A dozen former pupils of the old King Edward VII Upper School gathered at its crumbling remains this week for the first time in half-a-century to enjoy a poignant reunion.
They were last together for a stage production at the Melton school in 1968, and many have gone on to stellar careers working in business, medicine, the legal profession and top level sport.
As the old friends greeted each other at the entrance to the old school, which closed in 2011, they were saddened to see most of the site now demolished to make way for a new housing development.
Robert Treharne Jones, who is now 68, told the Melton Times at Tuesday’s reunion: “Having seen the school today it is clearly in a sorry state, but we have our memories of schooldays here and nothing can erase them.”
Robert went on to a career in medicine and is now a venue commentator on top level rowing meetings including the Olympic Games - one of his best memories was calling the finishes to races at the 2012 London games.
He was responsible for bringing them all together again, adding: “I’m a professional genealogist so I had the interesting job of trying to track everyone down.
“There is still half of the cast who I couldn’t find. I know one person is in Thailand and another is in Australia but I couldn’t trace the others unfortunately.”
They chatted about their various roles in school theatre productions during the late 1960s, including that last one - The Lark, which is based on the story of Joan of Arc.
Mockie Harrison, who played Joan, rose to become head of the home design team at John Lewis after leaving.
She recalled: “We used real fire for the scene when Joan was burned at the stake.
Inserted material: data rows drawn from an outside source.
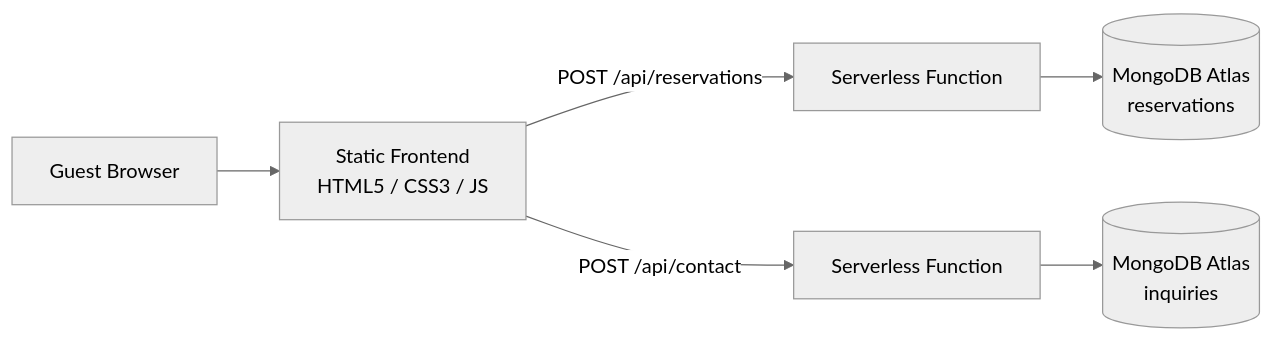
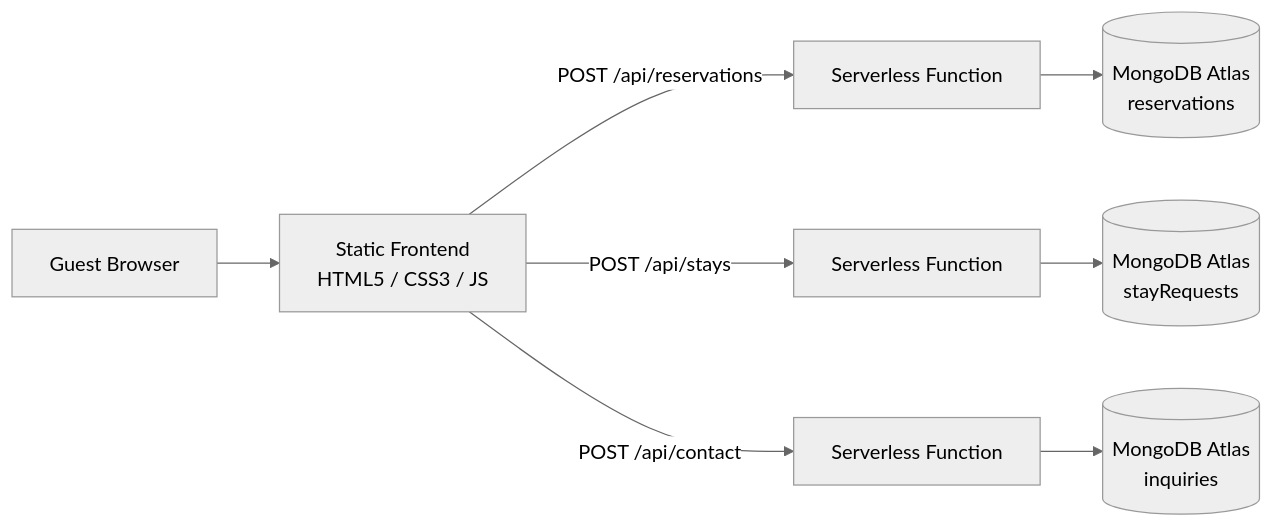
Before and after one commit to techprem324/hotel-lumina: the diagram in README.md, drawn with Mermaid (neutral theme). The commit also changed other lines of this file and 31 other files, not shown here.

````diff
--- a/README.md
+++ b/README.md
@@ -19,8 +13,10 @@
 ```mermaid
 flowchart LR
     A["Guest Browser"] --> B["Static Frontend<br/>HTML5 / CSS3 / JS"]
     B -->|POST /api/reservations| C["Serverless Function"]
-    B -->|POST /api/contact| D["Serverless Function"]
+    B -->|POST /api/stays| D["Serverless Function"]
+    B -->|POST /api/contact| G["Serverless Function"]
     C --> E[("MongoDB Atlas<br/>reservations")]
-    D --> F[("MongoDB Atlas<br/>inquiries")]
+    D --> F[("MongoDB Atlas<br/>stayRequests")]
+    G --> H[("MongoDB Atlas<br/>inquiries")]
 ```
````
Someone actually set fire to my hair by mistake and he went on to become my husband.”
A love of drama at the school led on to bigger things on the stage, particularly for Jenny Whitby, who joined Michael Bogdanov’s theatre company, based at Leicester’s Phoenix and Haymarket Theatres, before pursuing a teaching career.
Looking around the school site she said: “There were a lot more trees back in our day. But I am very pleased to see the line of cedars is still here because that was a great memory from back then.”
Some of the 1968 cast members went abroad, like Chris Harris, who emigrated to the United States to become head of design and production in the award-winning theatre department at Willamette University in Oregon.
Two former students at the reunion who still live in Melton were Brian Haines and Wayne Jones.
Brian Gunn trained as a lawyer in the town with Oldham and Marsh and went on to be awarded an OBE after rising to become deputy chief crown prosecutor for CPS East Midlands.
Also present on Tuesday were Lee Kirk, Dave Collins, Tania Lambley and Lyn Eyre, who became a professor of work psychology and, in retirement, produced a BAFTA-accredited short film called ‘Closets’ which premiered at The Chinese Theatre in Hollywood.
The old friends went on later to enjoy a dinner at Scalford Country House Hotel and afterwards they performed a dramatised reading of The Lark, in the roles they played before. Five have kept their original scripts from the play.